Among the entries that follow, find the lines containing the string "data" and copy them.

▸ Web document revisions
__________
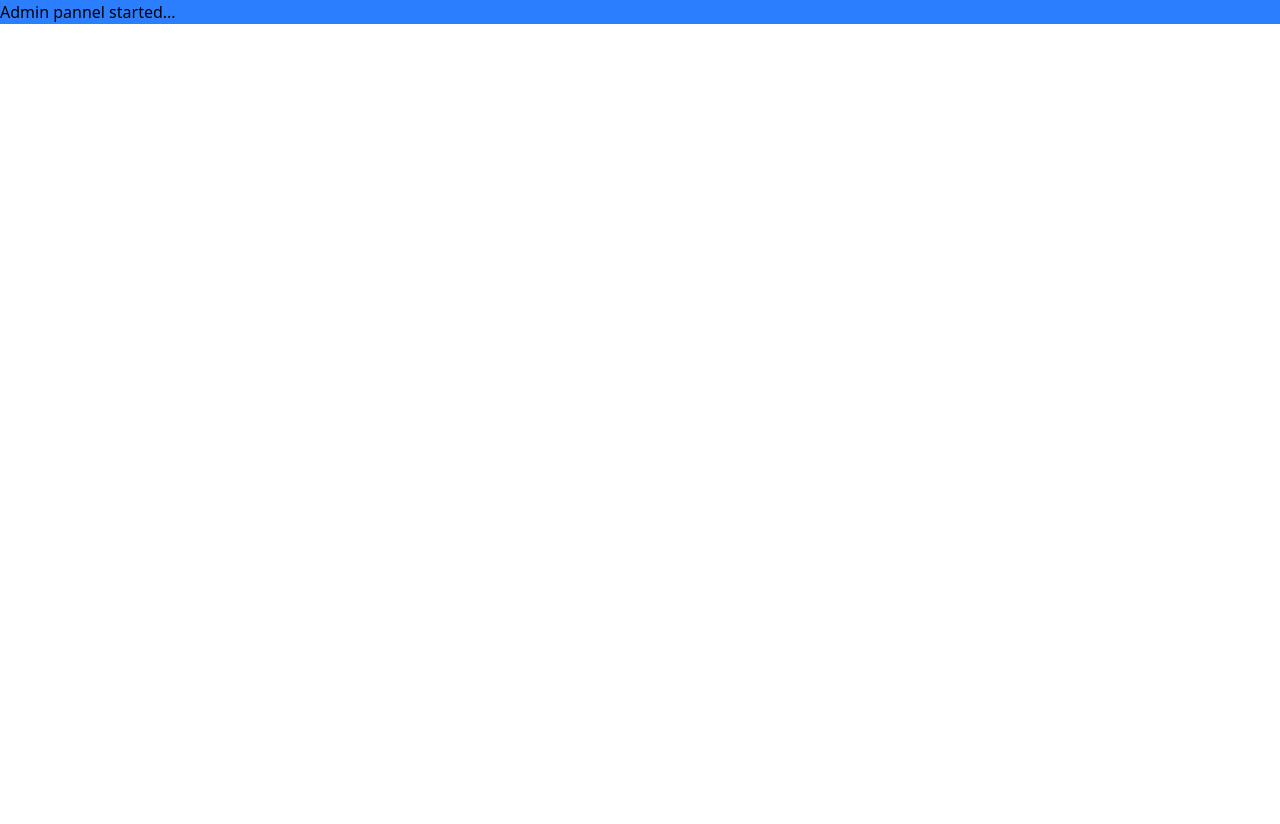
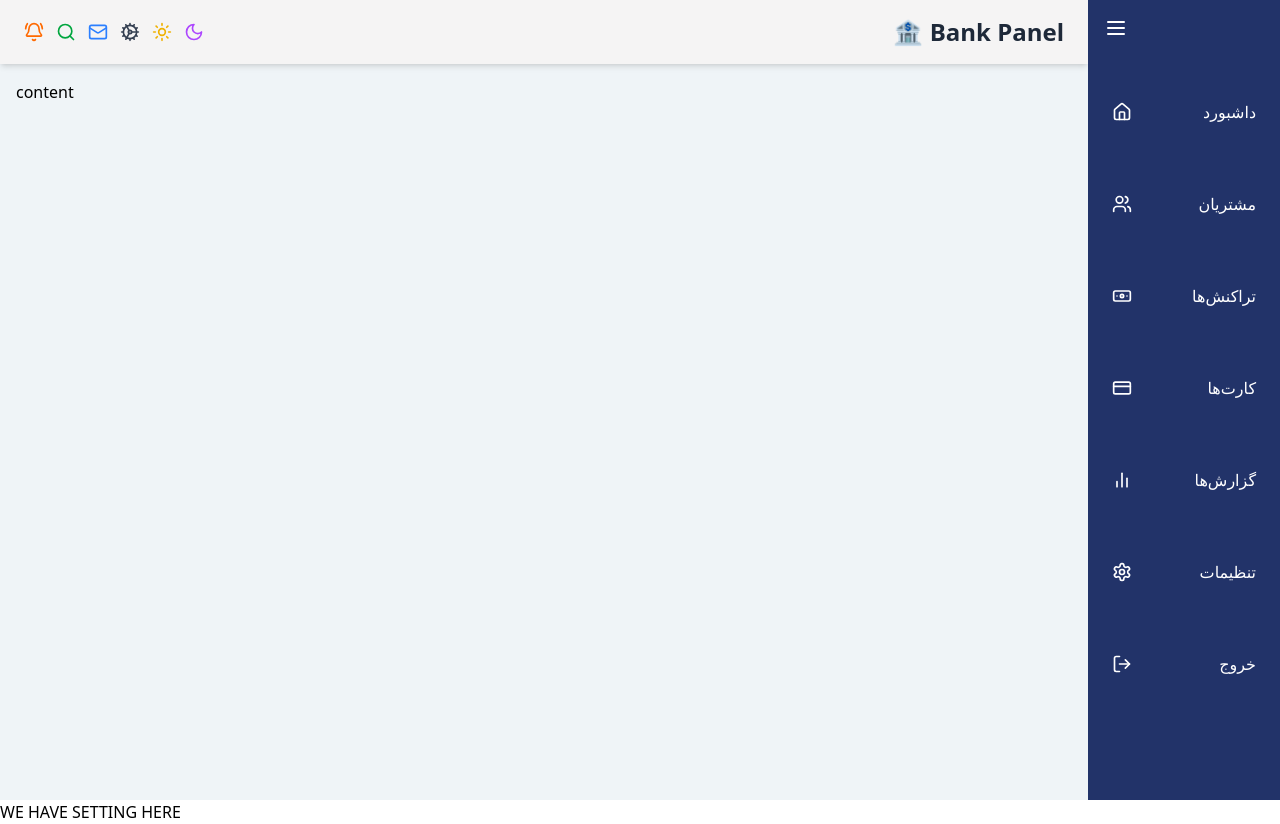
Before and after one commit to Elahe34/bank-admin-panel, a React (Vite) app: page /setting in a window 1280 px wide. Before the commit the page ends 800 px from the top, so only its background shows below. Built offline with nearby package versions, Linux system fonts and the light colour scheme.

Commit message:
import icons

```diff
--- a/package.json
+++ b/package.json
@@ -10,8 +10,10 @@
     "preview": "vite preview"
   },
   "dependencies": {
+    "@heroicons/react": "^2.2.0",
     "@reduxjs/toolkit": "^2.8.1",
     "@tailwindcss/vite": "^4.1.5",
+    "lucide-react": "^0.509.0",
     "my-vite-app": "file:",
     "react": "^19.1.0",
     "react-dom": "^19.1.0",
--- a/src/App.jsx
+++ b/src/App.jsx
@@ -1,8 +1,15 @@
+import { BrowserRouter as Router, Route, Routes } from "react-router-dom";
+import AdminLayout from "./Layout/AdminLayout";
+import Setting from "./Pages/Setting";
+
 function App() {
   return (
-    <>
-      <div className="bg-blue-500">Admin pannel started...</div>
-    </>
+    <Router>
+      <AdminLayout />
+      <Routes>
+        <Route path="/setting" element={<Setting />} />
+      </Routes>
+    </Router>
   );
 }
 
--- a/src/Components/Navbar.jsx
+++ b/src/Components/Navbar.jsx
@@ -1,7 +1,20 @@
 import React from "react";
+import { BellRing, Search, Mail, Cog, Sun, Moon } from "lucide-react";
 
 const Navbar = () => {
-  return <div></div>;
+  return (
+    <div className="h-16 w-full bg-[#f5f4f4] shadow-md flex items-center justify-between px-6">
+      <div className="flex items-center gap-3">
+        <BellRing className="text-orange-500 w-5 h-5 hover:scale-110 transition cursor-pointer" />
+        <Search className="text-green-600 w-5 h-5 hover:scale-110 transition cursor-pointer" />
+        <Mail className="text-blue-500 w-5 h-5 hover:scale-110 transition cursor-pointer" />
+        <Cog className="text-gray-700 w-5 h-5 hover:scale-110 transition cursor-pointer" />
+        <Sun className="text-yellow-500 w-5 h-5 hover:rotate-12 transition cursor-pointer" />
+        <Moon className="text-purple-500 w-5 h-5 hover:rotate-12 transition cursor-pointer" />
+      </div>
+      <div className="text-2xl font-semibold text-gray-800">🏦 Bank Panel</div>
+    </div>
+  );
 };
 
 export default Navbar;
--- a/src/Components/Sidebar.jsx
+++ b/src/Components/Sidebar.jsx
@@ -1,7 +1,30 @@
 import React from "react";
+import { sidebarItems } from "../data/sidebarItems";
+import { Menu } from "lucide-react";
 
 const Sidebar = () => {
-  return <div></div>;
+  return (
+    <div className="w-56 h-screen md:w-48 bg-[#223369] text-white p-4 ">
+      <div>
+        <Menu />
+      </div>
+      <ul className="mt-12">
+        {sidebarItems.map((item, index) => {
+          const { label } = item;
+          const Icon = item.icon;
+          return (
+            <li
+              className="flex mt-11 px-2 w-full h-12 hover:text-amber-700 hover:scale-110 justify-between items-center cursor-pointer"
+              key={index}
+            >
+              <Icon className="w-5 h-5" />
+              <span className="text-md">{label}</span>
+            </li>
+          );
+        })}
+      </ul>
+    </div>
+  );
 };
 
 export default Sidebar;
--- /dev/null
+++ b/src/Layout/AdminLayout.jsx
@@ -0,0 +1,19 @@
+import React from "react";
+import Navbar from "../Components/Navbar";
+import Sidebar from "../Components/Sidebar";
+
+const AdminLayout = () => {
+  return (
+    <div className="flex bg-[#eff4f7] ">
+      <div className="flex-1 flex flex-col">
+        <Navbar />
+        <div className="flex-1 p-4">
+          <p>content</p>
+        </div>
+      </div>
+      <Sidebar />
+    </div>
+  );
+};
+
+export default AdminLayout;
--- /dev/null
+++ b/src/Pages/Setting.jsx
@@ -0,0 +1,7 @@
+import React from "react";
+
+const Setting = () => {
+  return <div>WE HAVE SETTING HERE</div>;
+};
+
+export default Setting;
--- /dev/null
+++ b/src/data/sidebarItems.js
@@ -0,0 +1,48 @@
+// src/data/sidebarItems.js
+import {
+  Home,
+  Users,
+  Banknote,
+  CreditCard,
+  BarChart2,
+  Settings,
+  LogOut,
+} from "lucide-react";
+
+export const sidebarItems = [
+  {
+    label: "داشبورد",
+    icon: Home,
+    path: "/dashboard",
+  },
+  {
+    label: "مشتریان",
+    icon: Users,
+    path: "/customers",
+  },
+  {
+    label: "تراکنش‌ها",
+    icon: Banknote,
+    path: "/transactions",
+  },
+  {
+    label: "کارت‌ها",
+    icon: CreditCard,
+    path: "/cards",
+  },
+  {
+    label: "گزارش‌ها",
+    icon: BarChart2,
+    path: "/reports",
+  },
+  {
+    label: "تنظیمات",
+    icon: Settings,
+    path: "/settings",
+  },
+  {
+    label: "خروج",
+    icon: LogOut,
+    path: "/logout",
+  },
+];
--- /dev/null
+++ b/tailwind.config.js
@@ -0,0 +1,8 @@
+/** @type {import('tailwindcss').Config} */
+module.exports = {
+  content: ["./index.html", "./src/**/*.{js,jsx,ts,tsx}"],
+  theme: {
+    extend: {},
+  },
+  plugins: [],
+};
```
Also changed, not shown: src/main.jsx (+10 -11 lines), 1 other file (tests, documents, lock files or other folders).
__________
▸ Answer box
+import { sidebarItems } from "../data/sidebarItems";
+++ b/src/data/sidebarItems.js
+// src/data/sidebarItems.js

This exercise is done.